■ **WHAT NEEDS TO BE DONE**
In the copy, keep every word of the data below and none of its pictures.

[Change listing data]
···

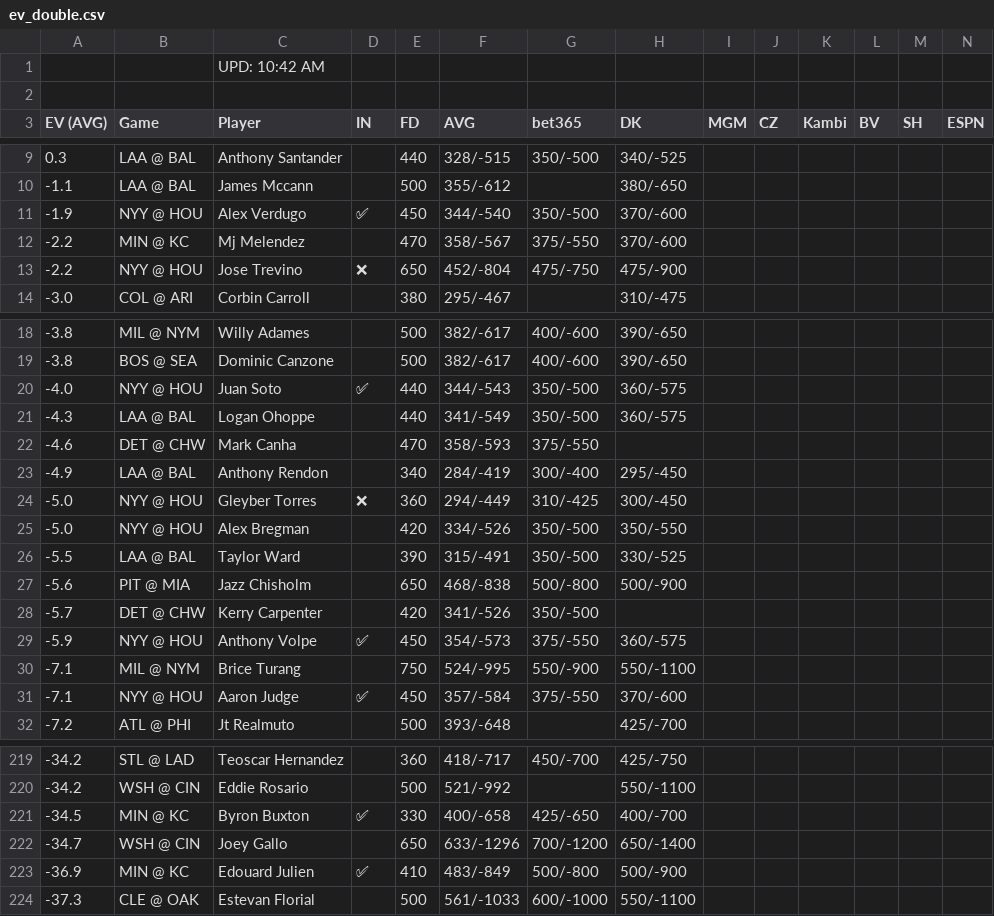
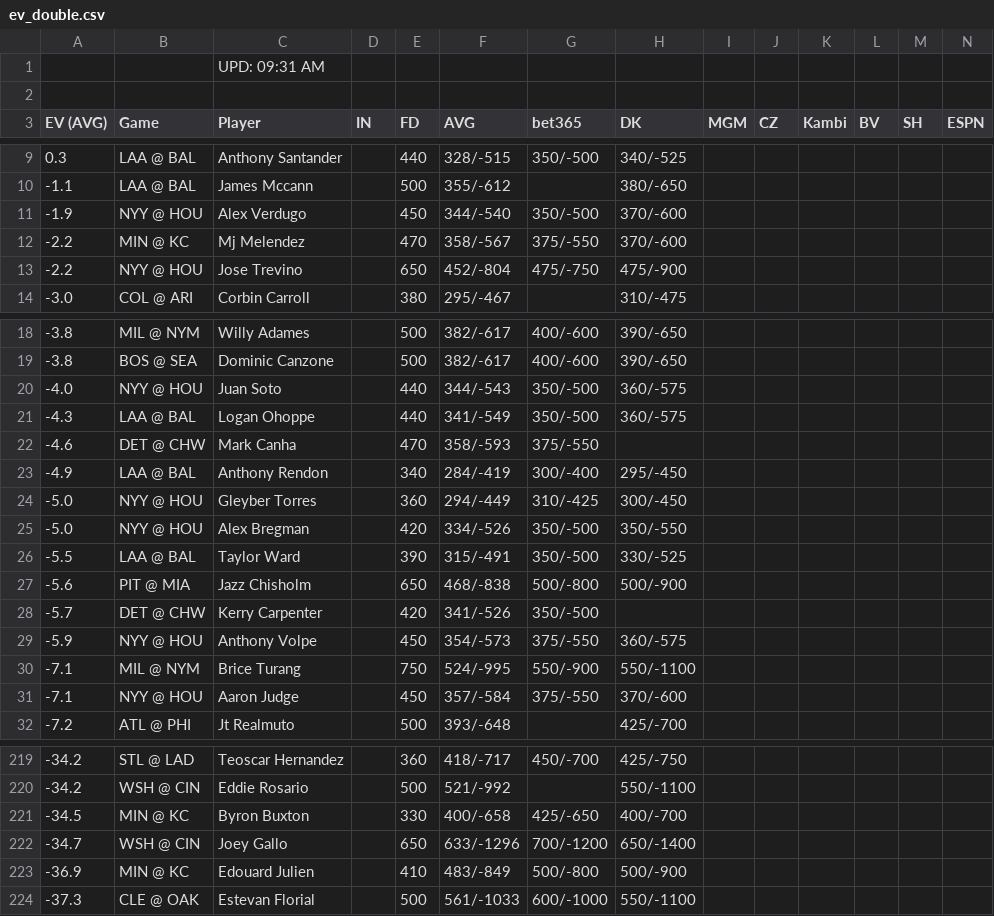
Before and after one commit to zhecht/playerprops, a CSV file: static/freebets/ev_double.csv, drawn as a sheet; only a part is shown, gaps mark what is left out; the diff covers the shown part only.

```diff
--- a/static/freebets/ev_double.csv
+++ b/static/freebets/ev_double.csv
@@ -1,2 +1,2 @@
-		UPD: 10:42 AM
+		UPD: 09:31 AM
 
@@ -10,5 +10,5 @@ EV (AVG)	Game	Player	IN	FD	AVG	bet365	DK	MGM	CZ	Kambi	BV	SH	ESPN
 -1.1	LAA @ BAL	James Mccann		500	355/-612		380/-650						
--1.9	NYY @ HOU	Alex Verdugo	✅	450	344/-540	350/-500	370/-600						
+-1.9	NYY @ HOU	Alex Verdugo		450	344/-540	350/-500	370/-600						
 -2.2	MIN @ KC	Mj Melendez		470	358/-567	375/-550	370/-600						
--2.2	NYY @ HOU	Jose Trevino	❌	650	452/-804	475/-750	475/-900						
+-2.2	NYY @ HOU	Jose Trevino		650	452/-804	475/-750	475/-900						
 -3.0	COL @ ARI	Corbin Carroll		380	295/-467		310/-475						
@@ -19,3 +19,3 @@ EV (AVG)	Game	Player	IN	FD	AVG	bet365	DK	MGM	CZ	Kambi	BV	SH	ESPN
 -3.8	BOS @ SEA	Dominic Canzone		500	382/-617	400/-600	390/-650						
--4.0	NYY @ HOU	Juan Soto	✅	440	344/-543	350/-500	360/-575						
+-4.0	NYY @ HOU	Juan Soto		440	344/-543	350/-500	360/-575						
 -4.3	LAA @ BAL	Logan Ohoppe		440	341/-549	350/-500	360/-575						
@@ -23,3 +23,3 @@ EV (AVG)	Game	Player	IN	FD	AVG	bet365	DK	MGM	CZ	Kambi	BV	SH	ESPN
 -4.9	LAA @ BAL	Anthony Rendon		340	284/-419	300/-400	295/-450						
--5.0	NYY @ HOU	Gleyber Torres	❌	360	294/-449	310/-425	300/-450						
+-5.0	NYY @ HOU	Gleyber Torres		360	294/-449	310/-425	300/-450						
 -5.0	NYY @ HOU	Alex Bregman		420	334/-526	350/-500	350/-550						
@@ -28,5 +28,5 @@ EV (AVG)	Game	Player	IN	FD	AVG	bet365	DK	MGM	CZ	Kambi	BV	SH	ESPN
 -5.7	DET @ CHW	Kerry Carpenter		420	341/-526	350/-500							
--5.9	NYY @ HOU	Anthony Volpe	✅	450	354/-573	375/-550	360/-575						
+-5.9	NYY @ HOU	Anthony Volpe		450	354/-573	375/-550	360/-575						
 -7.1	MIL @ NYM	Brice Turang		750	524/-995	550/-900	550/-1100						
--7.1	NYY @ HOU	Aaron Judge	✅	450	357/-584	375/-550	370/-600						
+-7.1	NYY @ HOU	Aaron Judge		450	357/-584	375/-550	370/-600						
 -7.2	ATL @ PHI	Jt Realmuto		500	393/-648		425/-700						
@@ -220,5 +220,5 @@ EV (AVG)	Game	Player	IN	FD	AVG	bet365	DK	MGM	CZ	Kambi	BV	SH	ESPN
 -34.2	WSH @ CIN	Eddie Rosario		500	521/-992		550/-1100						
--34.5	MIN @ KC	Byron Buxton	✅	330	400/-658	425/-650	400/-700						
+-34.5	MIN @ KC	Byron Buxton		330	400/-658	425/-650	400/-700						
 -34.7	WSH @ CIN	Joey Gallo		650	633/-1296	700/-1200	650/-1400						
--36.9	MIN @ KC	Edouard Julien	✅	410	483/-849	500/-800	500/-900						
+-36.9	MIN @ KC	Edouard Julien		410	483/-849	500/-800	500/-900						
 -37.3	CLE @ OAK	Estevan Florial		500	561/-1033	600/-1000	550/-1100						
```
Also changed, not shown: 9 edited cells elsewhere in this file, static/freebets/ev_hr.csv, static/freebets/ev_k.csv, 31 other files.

···

■ **ANSWER SECTION**
Before and after one commit to zhecht/playerprops, a CSV file: static/freebets/ev_double.csv, drawn as a sheet; only a part is shown, gaps mark what is left out; the diff covers the shown part only.

```diff
--- a/static/freebets/ev_double.csv
+++ b/static/freebets/ev_double.csv
@@ -1,2 +1,2 @@
-		UPD: 10:42 AM
+		UPD: 09:31 AM
 
@@ -10,5 +10,5 @@ EV (AVG)	Game	Player	IN	FD	AVG	bet365	DK	MGM	CZ	Kambi	BV	SH	ESPN
 -1.1	LAA @ BAL	James Mccann		500	355/-612		380/-650						
--1.9	NYY @ HOU	Alex Verdugo	✅	450	344/-540	350/-500	370/-600						
+-1.9	NYY @ HOU	Alex Verdugo		450	344/-540	350/-500	370/-600						
 -2.2	MIN @ KC	Mj Melendez		470	358/-567	375/-550	370/-600						
--2.2	NYY @ HOU	Jose Trevino	❌	650	452/-804	475/-750	475/-900						
+-2.2	NYY @ HOU	Jose Trevino		650	452/-804	475/-750	475/-900						
 -3.0	COL @ ARI	Corbin Carroll		380	295/-467		310/-475						
@@ -19,3 +19,3 @@ EV (AVG)	Game	Player	IN	FD	AVG	bet365	DK	MGM	CZ	Kambi	BV	SH	ESPN
 -3.8	BOS @ SEA	Dominic Canzone		500	382/-617	400/-600	390/-650						
--4.0	NYY @ HOU	Juan Soto	✅	440	344/-543	350/-500	360/-575						
+-4.0	NYY @ HOU	Juan Soto		440	344/-543	350/-500	360/-575						
 -4.3	LAA @ BAL	Logan Ohoppe		440	341/-549	350/-500	360/-575						
@@ -23,3 +23,3 @@ EV (AVG)	Game	Player	IN	FD	AVG	bet365	DK	MGM	CZ	Kambi	BV	SH	ESPN
 -4.9	LAA @ BAL	Anthony Rendon		340	284/-419	300/-400	295/-450						
--5.0	NYY @ HOU	Gleyber Torres	❌	360	294/-449	310/-425	300/-450						
+-5.0	NYY @ HOU	Gleyber Torres		360	294/-449	310/-425	300/-450						
 -5.0	NYY @ HOU	Alex Bregman		420	334/-526	350/-500	350/-550						
@@ -28,5 +28,5 @@ EV (AVG)	Game	Player	IN	FD	AVG	bet365	DK	MGM	CZ	Kambi	BV	SH	ESPN
 -5.7	DET @ CHW	Kerry Carpenter		420	341/-526	350/-500							
--5.9	NYY @ HOU	Anthony Volpe	✅	450	354/-573	375/-550	360/-575						
+-5.9	NYY @ HOU	Anthony Volpe		450	354/-573	375/-550	360/-575						
 -7.1	MIL @ NYM	Brice Turang		750	524/-995	550/-900	550/-1100						
--7.1	NYY @ HOU	Aaron Judge	✅	450	357/-584	375/-550	370/-600						
+-7.1	NYY @ HOU	Aaron Judge		450	357/-584	375/-550	370/-600						
 -7.2	ATL @ PHI	Jt Realmuto		500	393/-648		425/-700						
@@ -220,5 +220,5 @@ EV (AVG)	Game	Player	IN	FD	AVG	bet365	DK	MGM	CZ	Kambi	BV	SH	ESPN
 -34.2	WSH @ CIN	Eddie Rosario		500	521/-992		550/-1100						
--34.5	MIN @ KC	Byron Buxton	✅	330	400/-658	425/-650	400/-700						
+-34.5	MIN @ KC	Byron Buxton		330	400/-658	425/-650	400/-700						
 -34.7	WSH @ CIN	Joey Gallo		650	633/-1296	700/-1200	650/-1400						
--36.9	MIN @ KC	Edouard Julien	✅	410	483/-849	500/-800	500/-900						
+-36.9	MIN @ KC	Edouard Julien		410	483/-849	500/-800	500/-900						
 -37.3	CLE @ OAK	Estevan Florial		500	561/-1033	600/-1000	550/-1100						
```
Also changed, not shown: 9 edited cells elsewhere in this file, static/freebets/ev_hr.csv, static/freebets/ev_k.csv, 31 other files.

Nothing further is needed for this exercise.